RECORDED INFORMATION =>
----

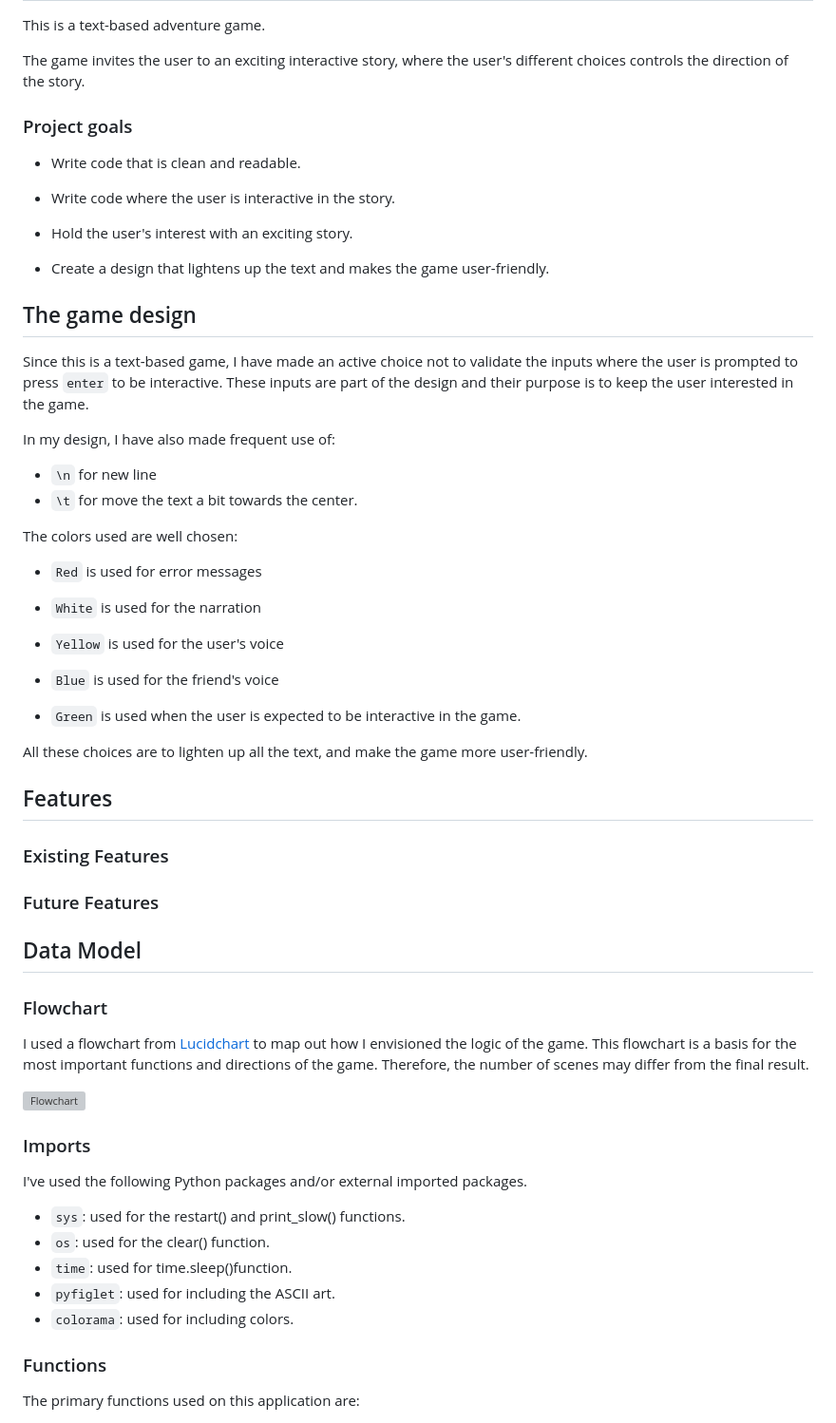
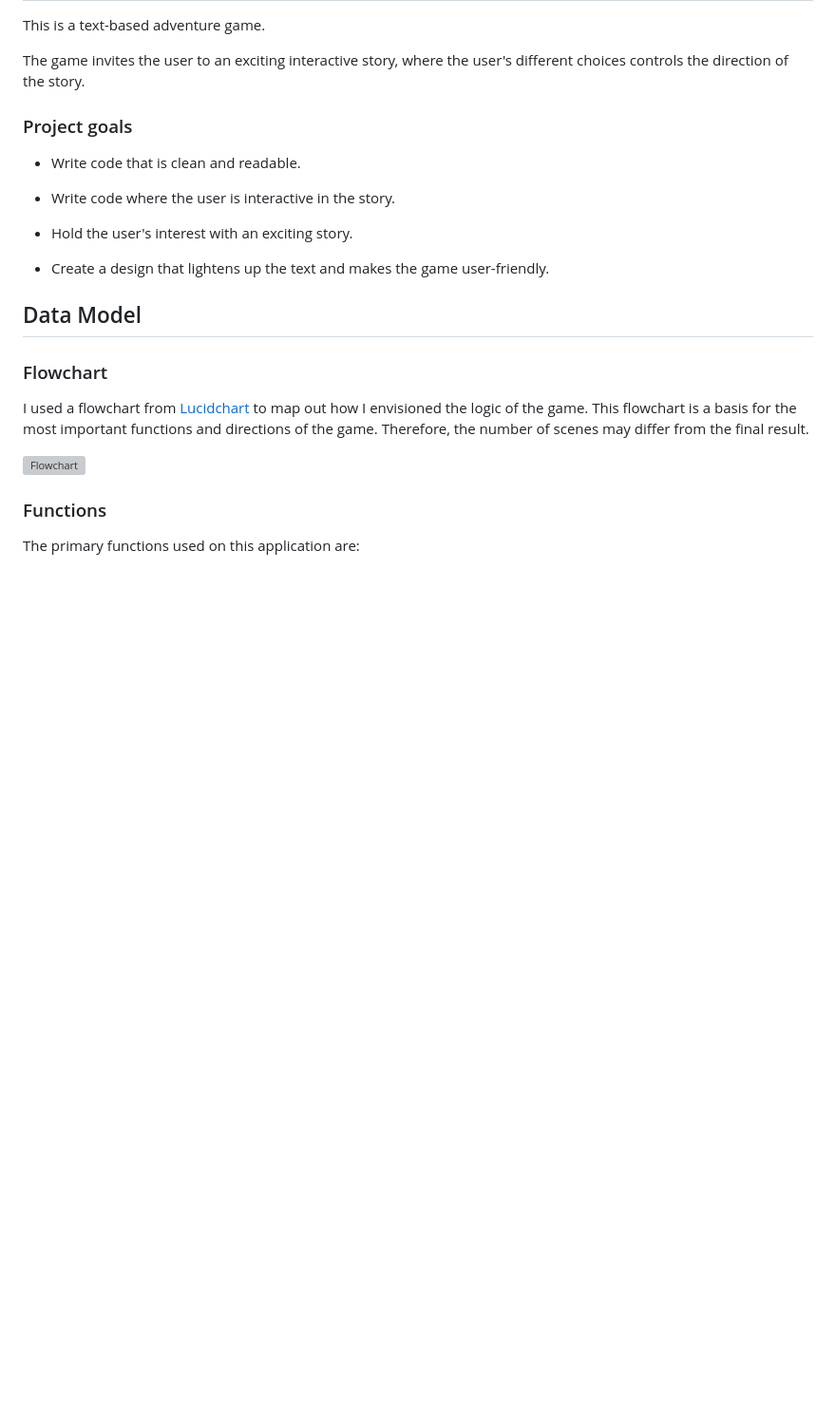
Before and after one commit to Linnea87/adventure-game, a Markdown page: README.md, the part around the change printed below. Shown: that part at 95% size. GitHub-like rendering; blank space fills up the shorter version; grey boxes are pictures that could not be loaded.

```diff
--- a/README.md
+++ b/README.md
@@ -8,41 +8,13 @@ The game invites the user to an exciting interactive story, where the user's dif
 
 ### Project goals
 
-* Write code that is clean and readable.
+- Write code that is clean and readable.
 
-* Write code where the user is interactive in the story.
+- Write code where the user is interactive in the story.
 
-* Hold the user's interest with an exciting story.
+- Hold the user's interest with an exciting story.
 
-* Create a design that lightens up the text and makes the game user-friendly.
-
-## The game design
-Since this is a text-based game, I have made an active choice not to validate the inputs where the user is prompted to press `enter` to be interactive. These inputs are part of the design and their purpose is to keep the user interested in the game.
-
-In my design, I have also made frequent use of:
-
-- `\n` for new line
-- `\t` for move the text a bit towards the center.
-
-The colors used are well chosen:
-
-- `Red` is used for error messages
-
-- `White` is used for the narration
-
-- `Yellow` is used for the user's voice
-
-- `Blue` is used for the friend's voice
-
-- `Green` is used when the user is expected to be interactive in the game.
-
-All these choices are to lighten up all the text, and make the game more user-friendly.
-
-
-## Features
-### Existing Features
-### Future Features
-
+- Create a design that lightens up the text and makes the game user-friendly.
 
 ## Data Model
 ### Flowchart
@@ -50,16 +22,6 @@ I used a flowchart from [Lucidchart](https://www.lucidchart.com/pages/ER-diagram
 to map out how I envisioned the logic of the game. This flowchart is a basis for the most important functions and directions of the game. Therefore, the number of scenes may differ from the final result.
 
 ![Flowchart](docs/blank_diagram.webp)
-
-### Imports
-I've used the following Python packages and/or external imported packages.
-
-* `sys`: used for the restart() and print_slow() functions.
-* `os`: used for the clear() function.
-* `time`: used for time.sleep()function.
-* `pyfiglet`: used for including the ASCII art.
-* `colorama`: used for including colors.
-
 ### Functions
 The primary functions used on this application are:
 
```
Also changed, not shown: other parts of README.md (+52 -23 lines).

----

EXERCISE DESCRIPTION => Everything in the records that precede this task must be written out again exactly, except the pictures.

TASK SOLUTION =>
Before and after one commit to Linnea87/adventure-game, a Markdown page: README.md, the part around the change printed below. Shown: that part at 95% size. GitHub-like rendering; blank space fills up the shorter version; grey boxes are pictures that could not be loaded.

```diff
--- a/README.md
+++ b/README.md
@@ -8,41 +8,13 @@ The game invites the user to an exciting interactive story, where the user's dif
 
 ### Project goals
 
-* Write code that is clean and readable.
+- Write code that is clean and readable.
 
-* Write code where the user is interactive in the story.
+- Write code where the user is interactive in the story.
 
-* Hold the user's interest with an exciting story.
+- Hold the user's interest with an exciting story.
 
-* Create a design that lightens up the text and makes the game user-friendly.
-
-## The game design
-Since this is a text-based game, I have made an active choice not to validate the inputs where the user is prompted to press `enter` to be interactive. These inputs are part of the design and their purpose is to keep the user interested in the game.
-
-In my design, I have also made frequent use of:
-
-- `\n` for new line
-- `\t` for move the text a bit towards the center.
-
-The colors used are well chosen:
-
-- `Red` is used for error messages
-
-- `White` is used for the narration
-
-- `Yellow` is used for the user's voice
-
-- `Blue` is used for the friend's voice
-
-- `Green` is used when the user is expected to be interactive in the game.
-
-All these choices are to lighten up all the text, and make the game more user-friendly.
-
-
-## Features
-### Existing Features
-### Future Features
-
+- Create a design that lightens up the text and makes the game user-friendly.
 
 ## Data Model
 ### Flowchart
@@ -50,16 +22,6 @@ I used a flowchart from [Lucidchart](https://www.lucidchart.com/pages/ER-diagram
 to map out how I envisioned the logic of the game. This flowchart is a basis for the most important functions and directions of the game. Therefore, the number of scenes may differ from the final result.
 
 ![Flowchart](docs/blank_diagram.webp)
-
-### Imports
-I've used the following Python packages and/or external imported packages.
-
-* `sys`: used for the restart() and print_slow() functions.
-* `os`: used for the clear() function.
-* `time`: used for time.sleep()function.
-* `pyfiglet`: used for including the ASCII art.
-* `colorama`: used for including colors.
-
 ### Functions
 The primary functions used on this application are:
 
```
Also changed, not shown: other parts of README.md (+52 -23 lines).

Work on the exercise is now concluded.